HOW TO PAINT LIGHT ON THE SIDE OF A BUILDING!

hopper
Edward Hopper
“House by the Railroad”
1925
Oil on canvas
24” x 29”
Museum of Modern Art, New York. New York

“‘All I wanted to do was paint sunlight on the side of a house,’ said Edward Hopper (or words to that effect), and there have been legions of poets and filmmakers obsessed with light. I would side with the irrational visionary romantic who says light came first, and darkness but a fleeting shadow to be swept away with more light. (“More light!” cried the great poet, dying.) Poets and painters are the natural bearers of it, and all I ever wanted to do was paint light on the walls of life.”[i]

Painters and poets are indeed the natural bearers of light.  And, it would be difficult to overestimate the influence that Edward Hopper has had on later artists.  Gail Levin has explained this very succinctly in her essay “Edward Hopper: His Legacy for Artists.”  She writes:  “Many contemporary painters work on Hopperesque themes in a realist style that he would have respected.  Cape Cod scenes by both Philip Koch and John Dowd have been compared to Hopper’s work. . . . Walter Hatke’s Room of the Sun (1979) was one of many pictures in which he explored painting sunlight in interiors in a way suggestive of Hopper’s focus on light, particularly in the latter’s celebrated Sun in an Empty Room (1963).  Hopper’s themes reappear in the gas stations, street corners, and trains of George Nick, who studied with Hopper’s friend and admirer Edwin Dickinson….”[ii]

hopper2
Philip Koch
“Equinox”
1991
Oil on canvas
40” x 60”
Courtesy of the artist

Hopper has also had an influence on several contemporary writers such as John Hollander, Tess Gallagher, Galway Kinnell, Mark Strand and especially Lawrence Ferlinghetti.  As a poet, Ferlinghetti has written about artists from every period.  He often uses the analogy for being an artist as ‘walking on a tightrope’ and applies this to everyone from Charlie Chaplin to Goya, from Morris Graves to Picasso, and from Marc Chagall to Edward Hopper.  In fact, he has paid great attention to Hopper in several poems and the two collections titled “Pictures of the Gone World” and “How to Paint Sunlight.”  In particular Ferlinghetti was inspired by a photographic portrait of Edward Hopper taken by Arnold Newman in front of Hopper’s house in Truro, Massachusetts in 1960.

hopper3
Arnold Newman
“Edward Hopper: Truro, Massachusetts”
1960
B & W Photograph
22 5/16” x 17 13/16”
National Portrait Gallery, Smithsonian Institution, Washington, DC.

Screen Shot 2017-04-12 at 9.13.05 AM[iii]

 


[i] Ferlinghetti, Lawrence; How to Paint Sunlight; New Directions Publishing Corporation; New York, New York; 2001; p. ix.

[ii] Lyons, Deborah and Adam D. Weinberg; Edward Hopper and the American Imagination; (including the essay “Edward Hopper:  His Legacy for Artists” by Gail Levin); W. W. Norton & Company; New York and London; 1995; pp. 115-116.

[iii] Ferlinghetti, Lawrence; “At the Hopper house” Pictures of the gone world; City Lights Publishing; San Francisco, California; 1995; #37.

2 thoughts on “HOW TO PAINT LIGHT ON THE SIDE OF A BUILDING!

  1. Dick, thanks for this wonderful essay.

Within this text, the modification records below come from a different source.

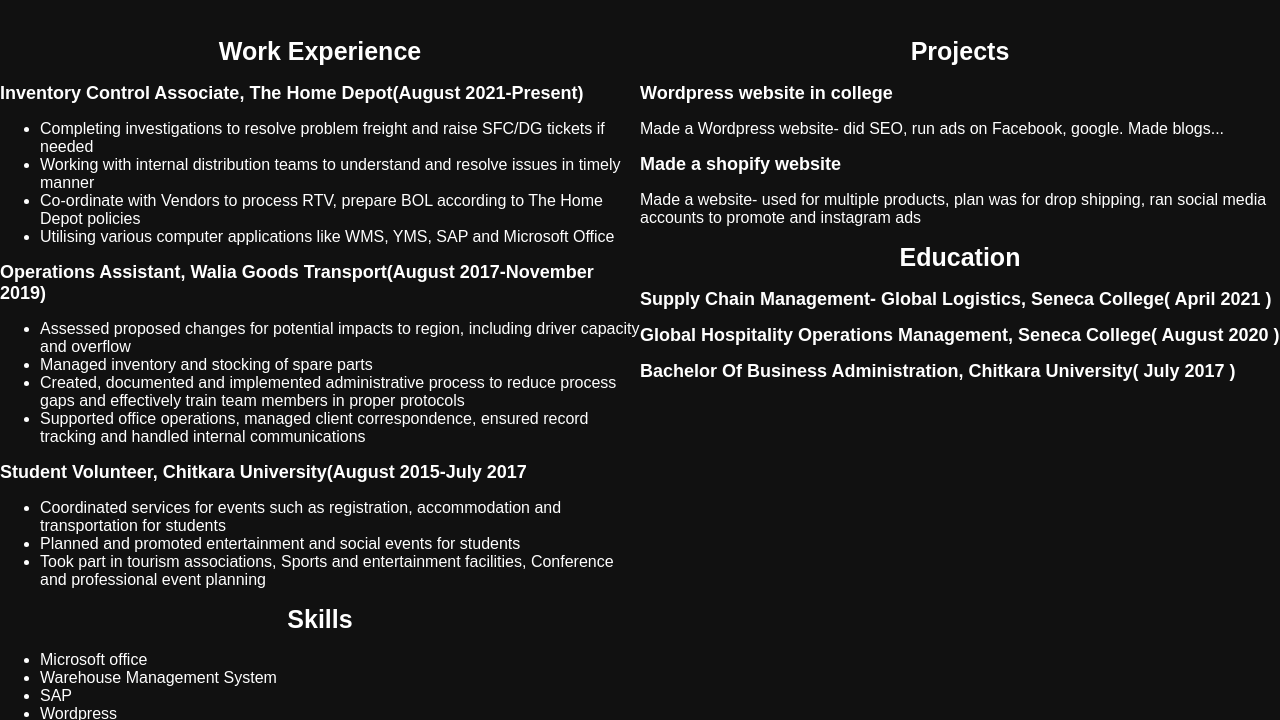
Repository: jashn13/portfolio
Page: index.html
An editor plug-in stored every save of this project. The page is shown before and after the next save, followed by the edit.
The browser window is 1280 px wide. The pictures show the whole page.

Above is the page before, as saved 2021-11-12 08:33:07.

After the next save:
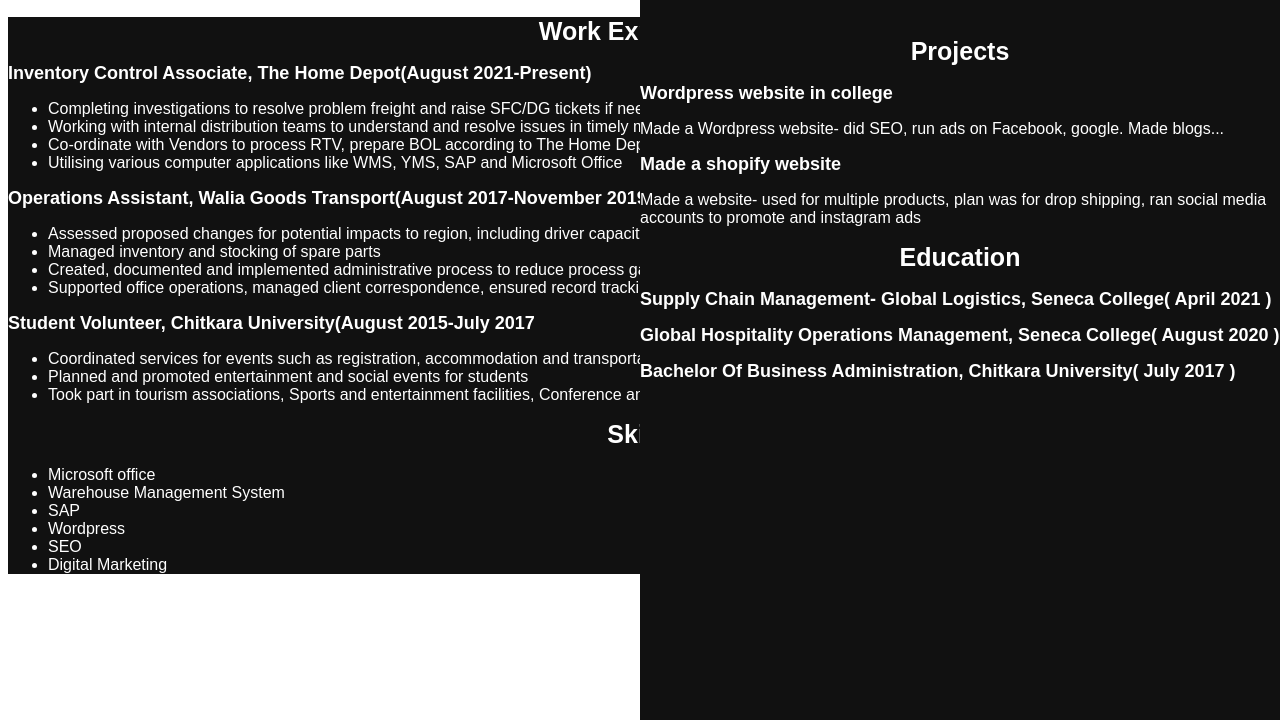
Saved 23 h 40 min later.
--- a/index.html
+++ b/index.html
@@ -50,7 +50,7 @@ body {
 </head>
 <body>
 
-<div class="split left">
+<div class="left">
     <h1>Work Experience</h1>
 <h2>Inventory Control Associate, The Home Depot(August 2021-Present)</h2>
 <ul>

You know it’s funny, but the hallmark of a great work of art is how it keeps showing you something new each time you look at it or read it. Two years ago, inspired by Edward Hopper’s oil House by the Railroad, I traveled to Haverstraw, NY and spent two days painting the still-standing house that Hopper worked from for his painting. Yet as well as I thought I knew what Hopper’s oil looked like, just now as I look at the image you posted, I realize I’d never really noticed the way he changed the color of his white highlights in the house from the warmer tower to the cooler hue in the rear section. I feel like I’m seeing it for the first time.

    Liked by 1 person

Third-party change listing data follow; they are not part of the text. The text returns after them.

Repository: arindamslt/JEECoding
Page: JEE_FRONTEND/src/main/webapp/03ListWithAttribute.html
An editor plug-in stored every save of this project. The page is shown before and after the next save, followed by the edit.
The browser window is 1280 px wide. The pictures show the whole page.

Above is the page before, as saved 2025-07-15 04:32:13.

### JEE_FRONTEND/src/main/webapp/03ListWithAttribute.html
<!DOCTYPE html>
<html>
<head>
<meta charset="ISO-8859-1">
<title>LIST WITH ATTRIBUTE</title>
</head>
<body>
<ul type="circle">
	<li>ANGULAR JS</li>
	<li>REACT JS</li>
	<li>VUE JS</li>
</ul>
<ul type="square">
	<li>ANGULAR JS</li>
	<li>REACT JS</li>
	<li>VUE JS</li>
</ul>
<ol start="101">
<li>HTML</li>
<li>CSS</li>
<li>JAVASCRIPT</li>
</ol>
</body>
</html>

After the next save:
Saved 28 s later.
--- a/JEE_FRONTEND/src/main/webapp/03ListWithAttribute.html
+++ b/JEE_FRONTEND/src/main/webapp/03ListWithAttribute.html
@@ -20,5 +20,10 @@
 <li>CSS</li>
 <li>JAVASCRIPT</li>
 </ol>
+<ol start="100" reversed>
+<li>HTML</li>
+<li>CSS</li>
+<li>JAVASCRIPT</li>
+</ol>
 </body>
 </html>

    1. Thank you Phil. I know that feeling: have often made a special trip to see an old favorite painting, only to be shocked how different it is from my memory! But never disappointed, as it always adds to my understanding!

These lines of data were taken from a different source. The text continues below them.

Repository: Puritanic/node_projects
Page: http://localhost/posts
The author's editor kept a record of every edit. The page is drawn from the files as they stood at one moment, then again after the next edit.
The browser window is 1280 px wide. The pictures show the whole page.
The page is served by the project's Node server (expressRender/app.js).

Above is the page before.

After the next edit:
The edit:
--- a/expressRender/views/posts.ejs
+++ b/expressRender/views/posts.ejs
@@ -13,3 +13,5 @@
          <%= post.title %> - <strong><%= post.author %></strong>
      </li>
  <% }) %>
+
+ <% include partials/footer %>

      Like

Leave a Reply

Fill in your details below or click an icon to log in:

WordPress.com Logo

You are commenting using your WordPress.com account. Log Out / Change )

Twitter picture

You are commenting using your Twitter account. Log Out / Change )

Facebook photo

You are commenting using your Facebook account. Log Out / Change )

Google+ photo

You are commenting using your Google+ account. Log Out / Change )

Connecting to %s